Anyway, here's the interview on FB, and I listened enough to see it is nonsense. And the man used some real astronomical terms like perihelion, and he sounded completely sane in the sense of earnest attention to something he considered dangerous and imminent. And it contains a prediction of catastrophe this fall, and so we can all wait until it is disproven, but its no different than my sister's mirror camera, some new rationalization will take over.

It's easy enough to dismiss people who talk about things like this, but I think they are illustrative how vulnerable we all are to fantasy and how susceptible we are to any "true believers" who tell us things we already want to believe.

And ipartisan politics plays right into this. We're vulnerable to narratives that identify scapegoats, even if the left seems more vulnerable in many ways.

Skeptic Michael Shermer wrote a book 20 years ago "Why people believe weird things". Overall my guess is that paranoia isn't simple wrong, or its correct to see a problem, but just simplistic in explanations.

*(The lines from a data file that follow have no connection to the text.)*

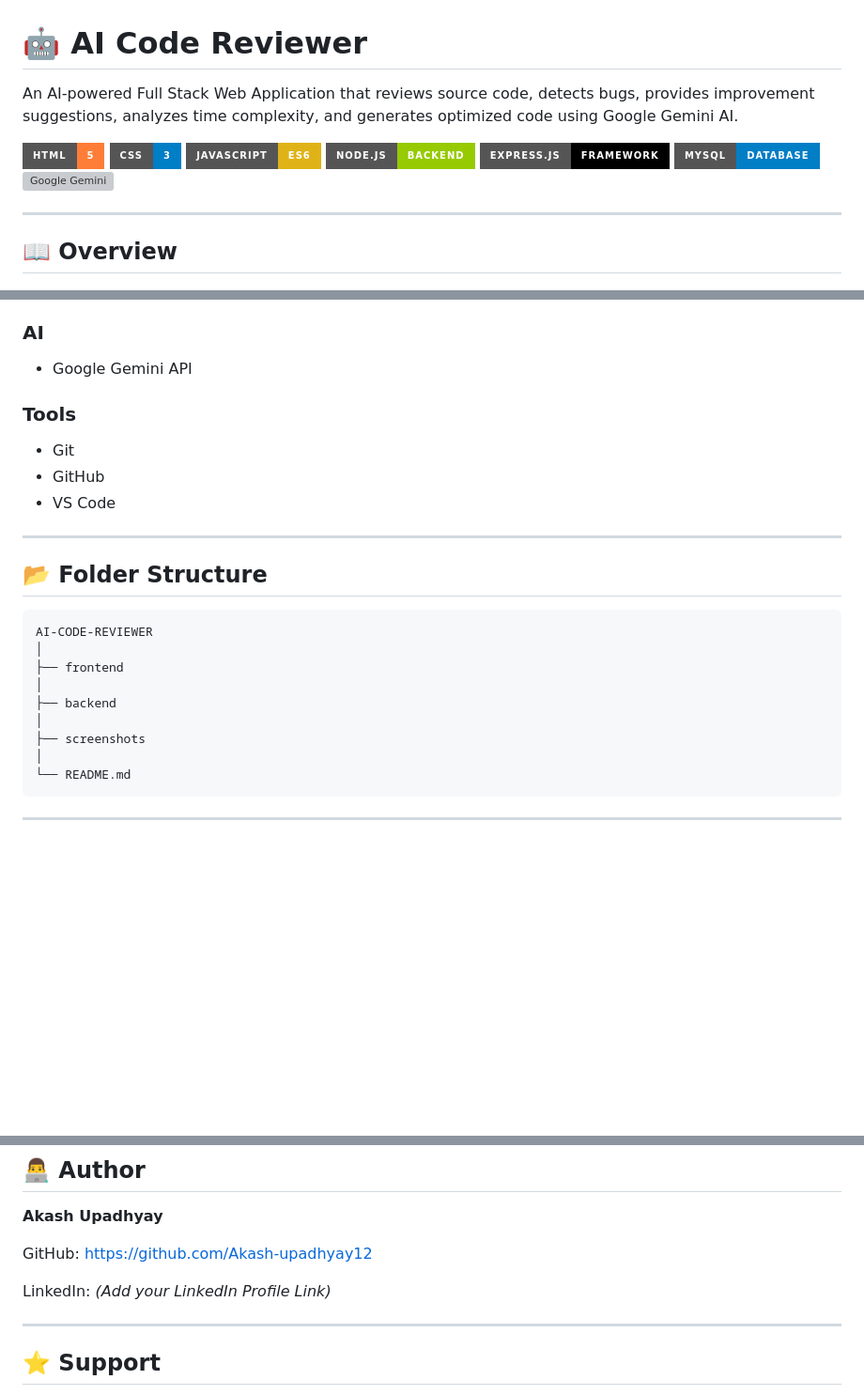
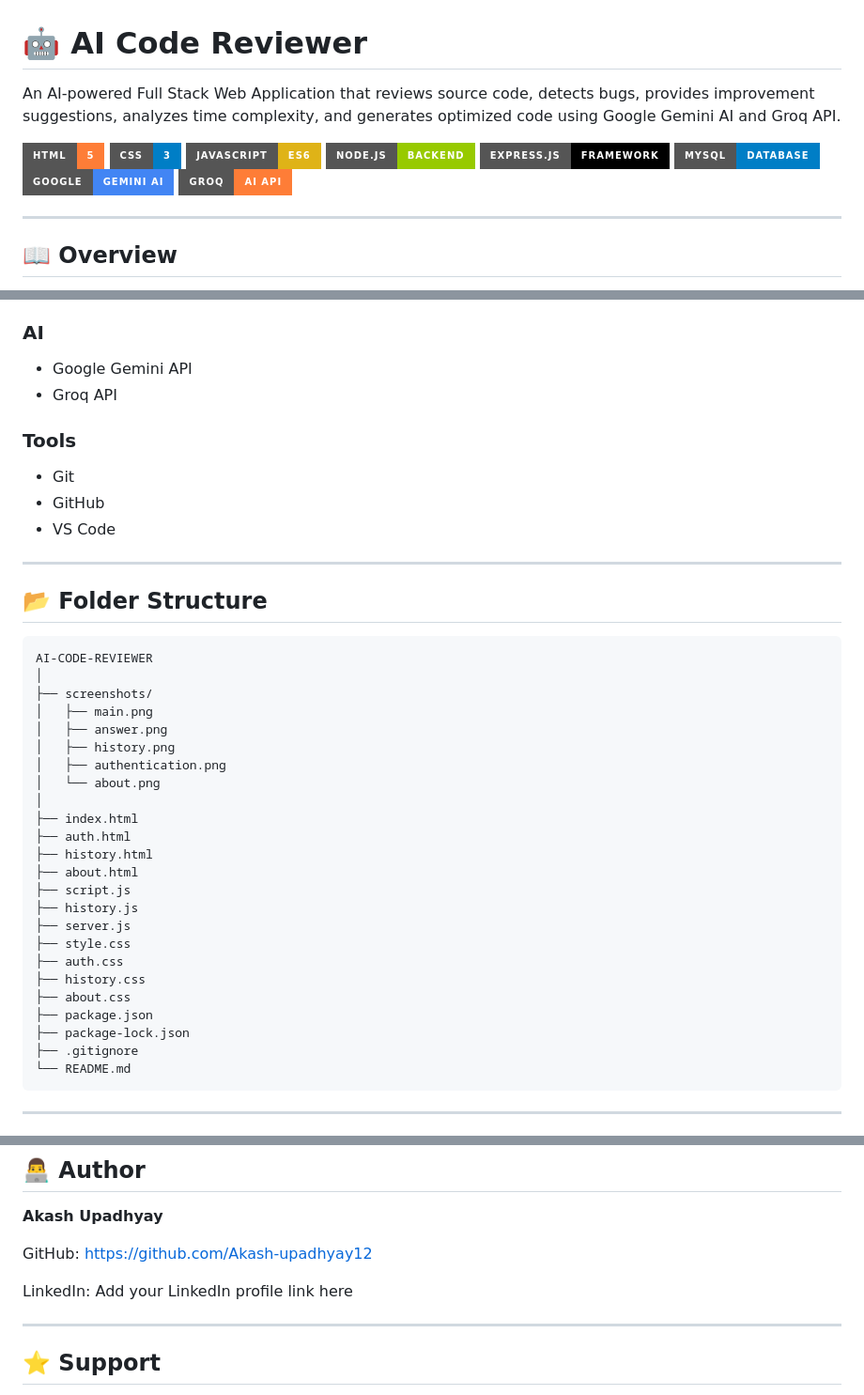
Before and after one commit to Akash-upadhyay12/AI-CODE-REVIEWER, a Markdown page: README.md, 3 parts joined by grey strips. Shown at 94% size. GitHub-like rendering; badges without logos; blank space fills up the shorter version; grey boxes are pictures that could not be loaded.

Commit message:
Update README and add project screenshots

````diff
--- a/README.md
+++ b/README.md
@@ -1,6 +1,6 @@
 # 🤖 AI Code Reviewer
 
-An AI-powered Full Stack Web Application that reviews source code, detects bugs, provides improvement suggestions, analyzes time complexity, and generates optimized code using Google Gemini AI.
+An AI-powered Full Stack Web Application that reviews source code, detects bugs, provides improvement suggestions, analyzes time complexity, and generates optimized code using Google Gemini AI and Groq API.
 
 ![HTML](https://img.shields.io/badge/HTML-5-orange?style=for-the-badge&logo=html5)
 ![CSS](https://img.shields.io/badge/CSS-3-blue?style=for-the-badge&logo=css3)
@@ -8,7 +8,8 @@ An AI-powered Full Stack Web Application that reviews source code, detects bugs,
 ![Node.js](https://img.shields.io/badge/Node.js-Backend-green?style=for-the-badge&logo=node.js)
 ![Express.js](https://img.shields.io/badge/Express.js-Framework-black?style=for-the-badge&logo=express)
 ![MySQL](https://img.shields.io/badge/MySQL-Database-blue?style=for-the-badge&logo=mysql)
-![Google Gemini](https://img.shields.io/badge/Google-Gemini-AI-4285F4?style=for-the-badge&logo=google)
+![Google Gemini](https://img.shields.io/badge/Google-Gemini_AI-4285F4?style=for-the-badge&logo=google)
+![Groq](https://img.shields.io/badge/Groq-AI_API-orange?style=for-the-badge)
 
 ---
 
@@ -49,6 +50,7 @@ AI Code Reviewer is a Full Stack web application that allows users to submit sou
 
 ### AI
 - Google Gemini API
+- Groq API
 
 ### Tools
 - Git
@@ -62,12 +64,27 @@ AI Code Reviewer is a Full Stack web application that allows users to submit sou
 ```text
 AI-CODE-REVIEWER
 │
-├── frontend
+├── screenshots/
+│   ├── main.png
+│   ├── answer.png
+│   ├── history.png
+│   ├── authentication.png
+│   └── about.png
 │
-├── backend
-│
-├── screenshots
-│
+├── index.html
+├── auth.html
+├── history.html
+├── about.html
+├── script.js
+├── history.js
+├── server.js
+├── style.css
+├── auth.css
+├── history.css
+├── about.css
+├── package.json
+├── package-lock.json
+├── .gitignore
 └── README.md
 ```
 
@@ -173,7 +182,7 @@ Open the frontend in your browser.
 
 GitHub: https://github.com/Akash-upadhyay12
 
-LinkedIn: *(Add your LinkedIn Profile Link)*
+LinkedIn: Add your LinkedIn profile link here
 
 ---
 
````
Also changed, not shown: other parts of README.md (+10 -18 lines).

The scapegoat explanations always say what other people are doing wrong, because if its what you're doing, then you might actually have to do something different.

So intuitively I recognize this mental fog exists, and I can have my own form of it, and we're all gathering in our own personalized fog fields hoping what we don't want to look at really isn't the problem.

We're all vunerable, and individuals with delusional narratives and no connection to objective reality now have mass platforms to sell them.

Anonymous said...

People can't make you do anything.

Honest to god. They can't even make you have an emotion.

Yes, they can inflict physical pain. But they can't make you do anything. This is why civil disobedience (with and accepting the consequences) and-or a stand in the face of torture are such powerful testimonies to truth.

Liberals don't take a stand for truth. They don't put themselves on the line. They don't really sacrifice, they just whine. They just complain and pat themselves on the back for creating awareness of something we're all at least tangentially aware of.

What people call protesting or demonstrating against is nothing more than a show, and the more absurd it gets it becomes a circus act. What's the endgame?

But the idea that another person's concepts or values or ideas can make you crazy is........ CRAZY. And the crazier people get about Trump, the more I think he's on to something.

People may say they want change, but no few actually want a change agent. They're disruptive. They upset the apple cart. And I noticed my spellch checker just corrected and capitalized apple. Case in point. At least Apple was under Steve Jobs before the great homosexual climate warlock took over.